What Actually Affects Your Credit Score?
three credit bureaus: Experian, Equifax, and TransUnion. Lenders also often use scores from the Fair Isaac Corporation, or FICO.
Your payment history makes up about 35% of your score, so you should avoid paying bills late whenever possible. Missing one payment shouldn’t impact your score much, but missing multiple payments could make qualifying for a good mortgage rate difficult. Establishing a good payment history for loans, utility bills, and credit card bills will show creditors that you’re reliable and responsible.
The amount of your available credit that you’re using accounts for around 30% of your credit score. For the best score, you should use less than 10% of your available credit. If you need to use more, try to keep it under 30%. For example, someone with no loans and a credit card with a $5,000 limit should keep their card balance under $500 to make sure their credit utilization stays under 10%. Applying for another credit card will increase your available credit and make it easier to keep your credit utilization low.
The average age of your credit accounts is about 15% of your total score. Applying for several new accounts in a short time can lower your credit score temporarily. Older people and those who applied for credit at an earlier age usually have higher scores.
Having a good mix of accounts is around 10% of your score.
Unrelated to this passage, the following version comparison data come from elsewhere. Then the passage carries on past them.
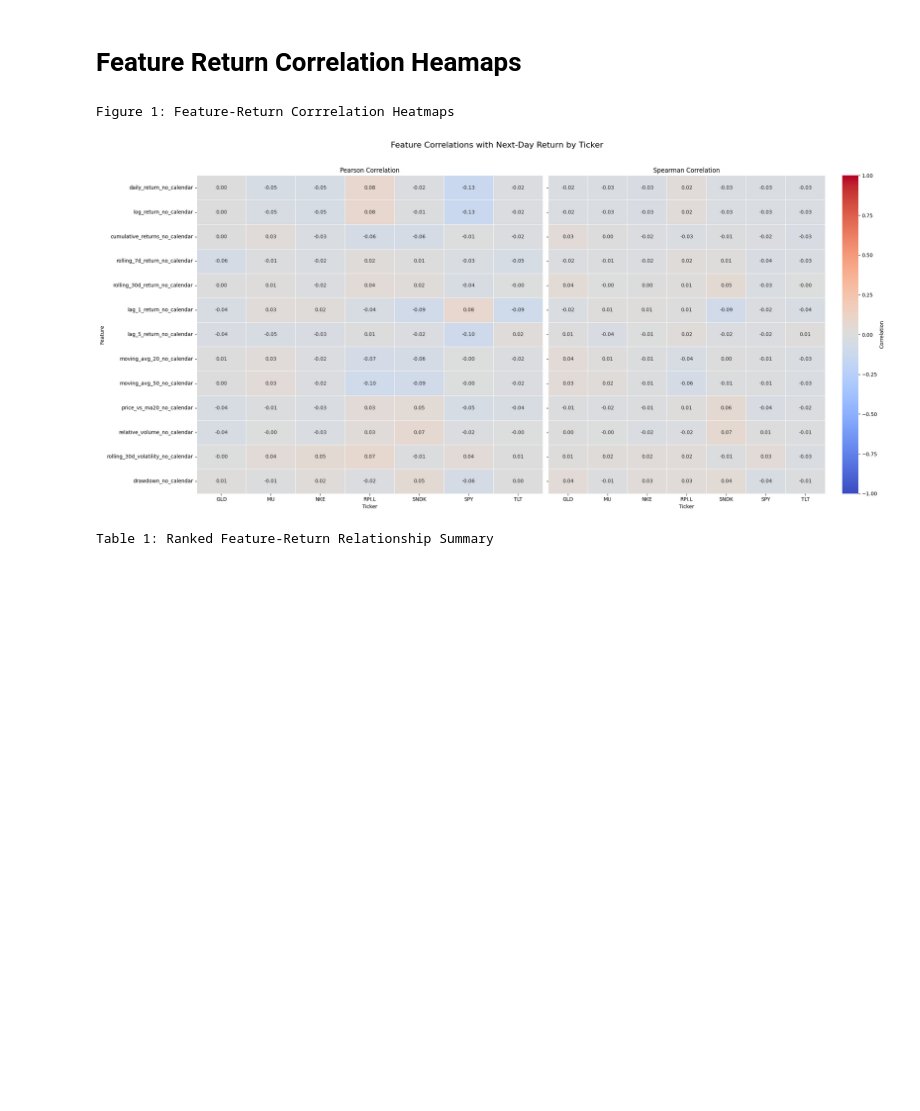
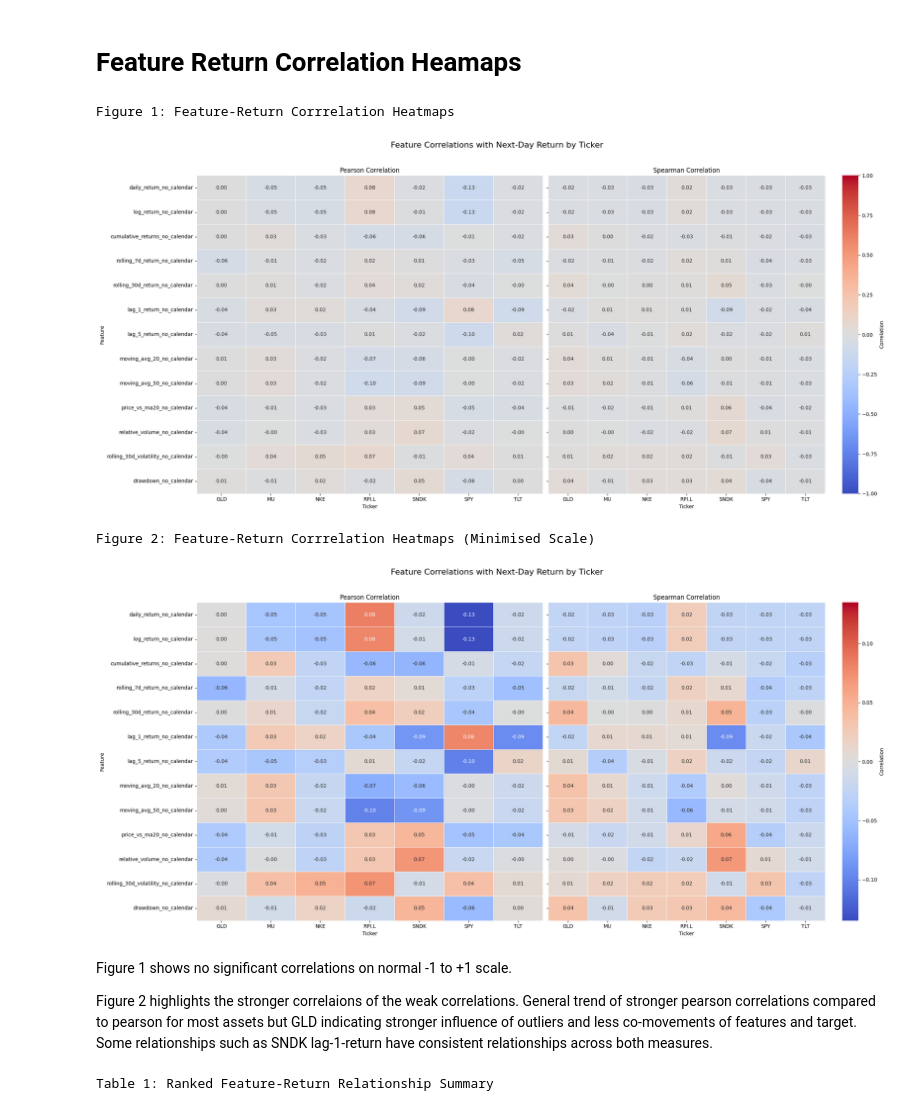
Before and after one commit to maxautomateseverything/market-intelligence-pipeline, a Jupyter notebook: EDA Notebooks/09 - Feature-Target Analysis.ipynb, the cells around one changed output. Saved outputs shown, nothing was run; the diff lists cells and outputs as text; code cells hidden in the pictures; blank space fills up the shorter version.

Commit message:
Feature-Target analysis complete

```diff
--- a/EDA Notebooks/09 - Feature-Target Analysis.ipynb
+++ b/EDA Notebooks/09 - Feature-Target Analysis.ipynb
@@ -184,33 +184,98 @@ sns.heatmap(
     spearman_corr,
     ax=axes[1],
     annot=True,
     fmt=".2f",
     cmap="coolwarm",
     center=0,
     vmin=-1,
     vmax=1,
     linewidths=0.5,
     cbar_kws={"label": "Correlation"}
 )
 
 axes[1].set_title("Spearman Correlation")
 axes[1].set_xlabel("Ticker")
 axes[1].set_ylabel("")
 
 fig.suptitle(
     "Feature Correlations with Next-Day Return by Ticker",
     fontsize=16,
     y=1.02
 )
 
 plt.tight_layout()
 
 figure_count += 1
 print(f"Figure {figure_count}: Feature-Return Corrrelation Heatmaps")
 plt.show()
+
+
+s_scale = spearman_corr.abs().max().max()
+p_scale =  pearson_corr.abs().max().max()
+
+scale = max(s_scale, p_scale)
+
+fig, axes = plt.subplots(
+    nrows=1,
+    ncols=2,
+    figsize=(22,10),
+    sharey=True
+)
+
+sns.heatmap(
+    pearson_corr,
+    ax=axes[0],
+    annot=True,
+    fmt=".2f",
+    cmap="coolwarm",
+    center=0,
+    vmin=-scale,
+    vmax=scale,
+    linewidths=0.5,
+    cbar=False
+)
+
+axes[0].set_title("Pearson Correlation")
+axes[0].set_xlabel("Ticker")
+axes[0].set_ylabel("Feature")
+
+sns.heatmap(
+    spearman_corr,
+    ax=axes[1],
+    annot=True,
+    fmt=".2f",
+    cmap="coolwarm",
+    center=0,
+    vmin=-scale,
+    vmax=scale,
+    linewidths=0.5,
+    cbar_kws={"label": "Correlation"}
+)
+
+axes[1].set_title("Spearman Correlation")
+axes[1].set_xlabel("Ticker")
+axes[1].set_ylabel("")
+
+fig.suptitle(
+    "Feature Correlations with Next-Day Return by Ticker",
+    fontsize=16,
+    y=1.02
+)
+
+plt.tight_layout()
+
+figure_count += 1
+print(f"Figure {figure_count}: Feature-Return Corrrelation Heatmaps (Minimised Scale)")
+plt.show()
 # %% [output]
 Figure 1: Feature-Return Corrrelation Heatmaps
 [figure]
+Figure 2: Feature-Return Corrrelation Heatmaps (Minimised Scale)
+[figure, added]
+# %% [markdown]
+Figure 1 shows no significant correlations on normal -1 to +1 scale.
+
+Figure 2 highlights the stronger correlaions of the weak correlations. General trend of stronger pearson correlations compared to pearson for most assets but GLD indicating stronger influence of outliers and less co-movements of features and target. Some relationships such as SNDK lag-1-return have consistent relationships across both measures.
 # %%
 combined_corr = pearson_corr.merge(
     spearman_corr,
```
Also changed, not shown: parts of 10 cells of this notebook, 2 other files.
People with the best credit scores have credit cards and installment loans, such as a mortgage or a car loan.
When you apply for credit, the lender makes an inquiry about your credit report. The number of inquiries is about 10% of your credit score, and too many in a short period can lower your score. Only inquiries from the last 12 months will impact your credit, and checking your own credit report won’t change your credit score.
Credit bureaus don’t consider other factors, such as your salary, your bank account balances, and any payments that are fewer than 30 days late. However, your lender could use this data along with your credit score to decide what rate you qualify for. You can contact your loan officer for more information.
Source: Credit.com, The Balance, NerdWallet, MyFICO.com